The Yunnan provincial government said more than 2,400 people were injured in Sunday’s 6.1 magnitude quake in the mountainous Yunnan farming region of Ludian county — the country’s deadliest temblor in four years.
At a makeshift headquarters in the forecourt of a cracked middle school in the worst-hit town of Longtoushan, a senior colonel in the People’s Liberation Army said there might still be hope to find survivors.
“There are a lot of people that we may never be able to dig out,” said senior Col. Feng, who declined to give his full name because he was not an officially designated spokesman. “But there is still hope.”
Wednesday’s big jump in the death toll — up from 410 on Tuesday — was due to rescuers arriving in places where they had previously been unable to contact anybody, in small farming villages built into the mountains above the main towns, said Feng, a military officer based in Sichuan province.
Thousands of troops and hundreds of volunteers have rushed to Ludian to dig out possible survivors from the debris, but landslides and bouts of heavy rains have complicated rescue efforts.
The quake struck an area of steep hills and narrow roads that are not well suited to all the traffic of the massive relief effort.

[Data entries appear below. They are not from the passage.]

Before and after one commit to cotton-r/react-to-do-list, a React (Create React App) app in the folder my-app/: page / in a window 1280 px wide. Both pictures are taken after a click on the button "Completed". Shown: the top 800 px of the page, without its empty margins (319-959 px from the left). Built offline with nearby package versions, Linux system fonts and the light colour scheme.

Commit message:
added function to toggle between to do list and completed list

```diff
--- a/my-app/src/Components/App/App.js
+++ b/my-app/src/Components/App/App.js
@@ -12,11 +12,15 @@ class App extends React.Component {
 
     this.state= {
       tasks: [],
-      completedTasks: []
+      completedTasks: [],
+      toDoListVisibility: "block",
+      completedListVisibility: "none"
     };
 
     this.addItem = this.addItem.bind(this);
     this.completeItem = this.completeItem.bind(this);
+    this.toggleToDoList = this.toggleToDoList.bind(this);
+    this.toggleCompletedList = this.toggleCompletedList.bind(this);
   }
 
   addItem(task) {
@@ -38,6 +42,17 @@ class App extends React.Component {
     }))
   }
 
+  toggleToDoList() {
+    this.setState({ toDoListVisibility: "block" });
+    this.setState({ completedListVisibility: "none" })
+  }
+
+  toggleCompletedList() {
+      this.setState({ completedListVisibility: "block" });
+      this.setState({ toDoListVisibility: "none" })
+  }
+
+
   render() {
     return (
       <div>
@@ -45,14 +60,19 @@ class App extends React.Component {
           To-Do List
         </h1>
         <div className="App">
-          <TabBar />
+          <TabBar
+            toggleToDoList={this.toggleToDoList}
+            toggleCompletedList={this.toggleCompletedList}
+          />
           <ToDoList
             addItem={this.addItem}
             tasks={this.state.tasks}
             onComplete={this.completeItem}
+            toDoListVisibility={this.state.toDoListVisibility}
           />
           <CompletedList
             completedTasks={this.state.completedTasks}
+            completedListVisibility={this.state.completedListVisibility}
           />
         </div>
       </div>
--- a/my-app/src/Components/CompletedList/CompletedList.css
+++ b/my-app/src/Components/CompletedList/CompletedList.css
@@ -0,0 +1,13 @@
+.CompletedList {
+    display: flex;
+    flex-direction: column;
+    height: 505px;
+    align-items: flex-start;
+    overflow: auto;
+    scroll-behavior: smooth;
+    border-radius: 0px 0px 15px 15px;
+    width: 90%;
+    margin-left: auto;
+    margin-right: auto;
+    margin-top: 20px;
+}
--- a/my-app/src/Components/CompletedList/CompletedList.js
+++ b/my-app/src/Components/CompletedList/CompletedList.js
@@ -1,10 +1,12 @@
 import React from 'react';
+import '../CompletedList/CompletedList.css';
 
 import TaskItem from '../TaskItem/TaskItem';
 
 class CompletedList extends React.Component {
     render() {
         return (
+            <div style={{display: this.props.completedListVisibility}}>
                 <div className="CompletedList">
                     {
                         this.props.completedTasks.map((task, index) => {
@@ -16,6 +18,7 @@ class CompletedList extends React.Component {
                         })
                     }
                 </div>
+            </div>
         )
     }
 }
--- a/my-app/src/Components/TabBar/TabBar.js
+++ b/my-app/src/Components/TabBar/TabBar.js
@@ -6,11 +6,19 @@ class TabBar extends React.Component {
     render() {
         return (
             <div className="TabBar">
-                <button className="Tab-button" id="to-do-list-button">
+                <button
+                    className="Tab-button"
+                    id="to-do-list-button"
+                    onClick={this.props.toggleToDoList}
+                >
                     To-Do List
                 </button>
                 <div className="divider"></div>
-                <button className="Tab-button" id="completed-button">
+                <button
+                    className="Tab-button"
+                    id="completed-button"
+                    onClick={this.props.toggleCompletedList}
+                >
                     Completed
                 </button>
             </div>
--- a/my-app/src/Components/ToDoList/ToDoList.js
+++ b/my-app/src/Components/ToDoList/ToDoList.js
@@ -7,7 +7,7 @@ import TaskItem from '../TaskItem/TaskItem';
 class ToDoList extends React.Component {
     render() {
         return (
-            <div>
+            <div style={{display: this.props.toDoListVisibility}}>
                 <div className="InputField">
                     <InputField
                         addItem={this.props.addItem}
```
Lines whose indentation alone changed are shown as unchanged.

Landslides have shorn shear rocky faces into the region’s valleys.
The weather was clear Wednesday and the roads into Longtoushan were clogged with rescue vehicles, ambulances and military jeeps along with residents and volunteers on foot.
The region is prone to earthquakes. In 1970, a magnitude-7.7 earthquake in Yunnan killed at least 15,000 people. In September 2012, a series of quakes killed 81 people.
In May 2008, a powerful quake in Sichuan province left nearly 90,000 people dead.